Countries like Sudan, Chad and Senegal make 5% to 10% of their total revenue from leather, while Kenya, Burundi and Tanzania generate up to 11% of their gross turnover.

Most of the people in the traditional tannery business in Sudan are from the Hausa community. Photo: TRT Afrika

In Sudan, thousands who engaged in the traditional tannery business say they are gainfully employed because of the global demand for leather from Africa.

Ishaq Sa’adu, a Nigerian based in Sudan, is among those who have expanded their horizons in tandem with growing opportunity.

"Earlier, we would be doing just tanning. Now, we export leather to Nigeria," Ishaq tells TRT Afrika.

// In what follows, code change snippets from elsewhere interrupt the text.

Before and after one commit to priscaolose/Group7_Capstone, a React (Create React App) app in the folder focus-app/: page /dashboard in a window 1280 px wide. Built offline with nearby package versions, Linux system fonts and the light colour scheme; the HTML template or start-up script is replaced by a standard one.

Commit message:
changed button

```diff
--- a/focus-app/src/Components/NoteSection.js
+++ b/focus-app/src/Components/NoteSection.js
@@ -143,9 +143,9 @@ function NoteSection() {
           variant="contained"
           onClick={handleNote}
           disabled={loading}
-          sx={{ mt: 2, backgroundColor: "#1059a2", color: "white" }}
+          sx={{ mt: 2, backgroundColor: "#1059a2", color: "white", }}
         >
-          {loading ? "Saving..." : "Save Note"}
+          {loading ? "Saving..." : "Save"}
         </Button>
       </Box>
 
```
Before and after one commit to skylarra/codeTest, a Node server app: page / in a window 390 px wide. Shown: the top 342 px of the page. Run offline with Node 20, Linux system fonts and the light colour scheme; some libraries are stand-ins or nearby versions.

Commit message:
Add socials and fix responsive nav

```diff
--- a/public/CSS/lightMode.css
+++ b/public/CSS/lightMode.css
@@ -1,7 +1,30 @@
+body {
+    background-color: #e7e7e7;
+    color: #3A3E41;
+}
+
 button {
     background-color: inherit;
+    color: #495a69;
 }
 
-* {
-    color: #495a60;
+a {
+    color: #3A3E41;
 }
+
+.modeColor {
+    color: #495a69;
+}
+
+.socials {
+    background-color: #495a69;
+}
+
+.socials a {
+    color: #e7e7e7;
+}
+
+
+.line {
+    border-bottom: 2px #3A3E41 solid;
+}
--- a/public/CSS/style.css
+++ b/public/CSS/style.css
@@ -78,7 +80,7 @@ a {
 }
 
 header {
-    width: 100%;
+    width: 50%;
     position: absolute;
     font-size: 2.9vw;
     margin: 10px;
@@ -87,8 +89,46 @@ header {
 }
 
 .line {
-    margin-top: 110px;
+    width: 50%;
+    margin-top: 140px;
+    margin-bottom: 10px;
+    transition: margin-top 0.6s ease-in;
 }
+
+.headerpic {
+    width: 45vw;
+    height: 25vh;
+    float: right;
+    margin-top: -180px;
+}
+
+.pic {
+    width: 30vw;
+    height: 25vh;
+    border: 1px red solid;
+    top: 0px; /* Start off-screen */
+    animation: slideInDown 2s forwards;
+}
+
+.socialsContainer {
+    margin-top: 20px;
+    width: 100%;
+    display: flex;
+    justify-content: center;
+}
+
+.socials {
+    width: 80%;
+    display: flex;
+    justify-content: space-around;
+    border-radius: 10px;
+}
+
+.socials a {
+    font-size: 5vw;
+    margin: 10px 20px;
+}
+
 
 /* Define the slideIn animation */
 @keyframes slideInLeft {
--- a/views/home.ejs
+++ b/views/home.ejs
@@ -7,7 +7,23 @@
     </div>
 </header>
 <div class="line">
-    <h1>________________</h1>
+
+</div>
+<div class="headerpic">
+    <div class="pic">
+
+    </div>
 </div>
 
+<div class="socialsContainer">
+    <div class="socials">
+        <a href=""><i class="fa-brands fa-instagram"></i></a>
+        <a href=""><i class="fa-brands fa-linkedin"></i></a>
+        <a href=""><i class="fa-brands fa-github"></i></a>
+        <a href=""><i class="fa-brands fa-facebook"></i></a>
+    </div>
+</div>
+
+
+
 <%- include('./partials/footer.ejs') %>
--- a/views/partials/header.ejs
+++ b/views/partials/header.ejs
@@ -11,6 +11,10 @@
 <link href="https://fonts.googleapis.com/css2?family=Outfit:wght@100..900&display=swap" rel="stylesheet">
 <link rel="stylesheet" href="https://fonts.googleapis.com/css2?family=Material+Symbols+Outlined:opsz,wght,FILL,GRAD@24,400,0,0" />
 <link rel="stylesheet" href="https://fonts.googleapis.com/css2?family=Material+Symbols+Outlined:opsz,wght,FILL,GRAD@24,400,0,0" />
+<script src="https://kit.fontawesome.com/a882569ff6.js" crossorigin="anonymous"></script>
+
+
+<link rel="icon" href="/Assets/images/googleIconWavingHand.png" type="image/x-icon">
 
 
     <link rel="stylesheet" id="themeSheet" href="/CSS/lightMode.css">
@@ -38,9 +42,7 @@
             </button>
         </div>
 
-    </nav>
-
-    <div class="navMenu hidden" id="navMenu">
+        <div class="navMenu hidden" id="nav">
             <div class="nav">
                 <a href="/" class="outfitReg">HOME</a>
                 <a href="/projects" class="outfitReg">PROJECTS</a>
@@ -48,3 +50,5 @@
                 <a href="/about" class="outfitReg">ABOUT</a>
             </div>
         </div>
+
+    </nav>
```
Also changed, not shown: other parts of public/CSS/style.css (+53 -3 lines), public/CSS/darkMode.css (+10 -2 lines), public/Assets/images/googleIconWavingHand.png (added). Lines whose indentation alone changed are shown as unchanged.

Legacy of leather

Working in traditional tanneries requires a fair deal of expertise – from cleaning the hide of impurities and removing air from the skin to polishing the leather till it becomes soft and shiny.

Processing of hide entails soaking the pieces in water for a day and then smearing it with firewood ash. "We apply potash, too, but since potassium is now expensive, its ash that we use more frequently," explains Arzika.

The leather industry is crucial in many African countries. Photo: Reuters

Another ingredient called "jhir" is added to the soaked hide and left like that for two days, after which the skin falls off.

The skin is then soaked in a pit of water before being dipped in an acacia nilotica solution. Once dried, whatever remains of the meat is scraped off. A few more rounds of soaking in acacia nilotica solution follow before salt is applied to the hide.

Traditional tanning methods produce leather suitable for a variety of fashion accessories such as bags, shoes and belts crafted both within and outside Africa.

The business may be a money-spinner, but the war in Sudan has made it harder for those in the industry to import enough animal hide into the country to process and export.

Traditional tanneries have been hit the hardest by the conflict, leaving them clinging to hope that peace will soon return to the country and they can add to the value chain and continue to eke out a living from what is potentially still a roaring business worldwide.

TRT Afrika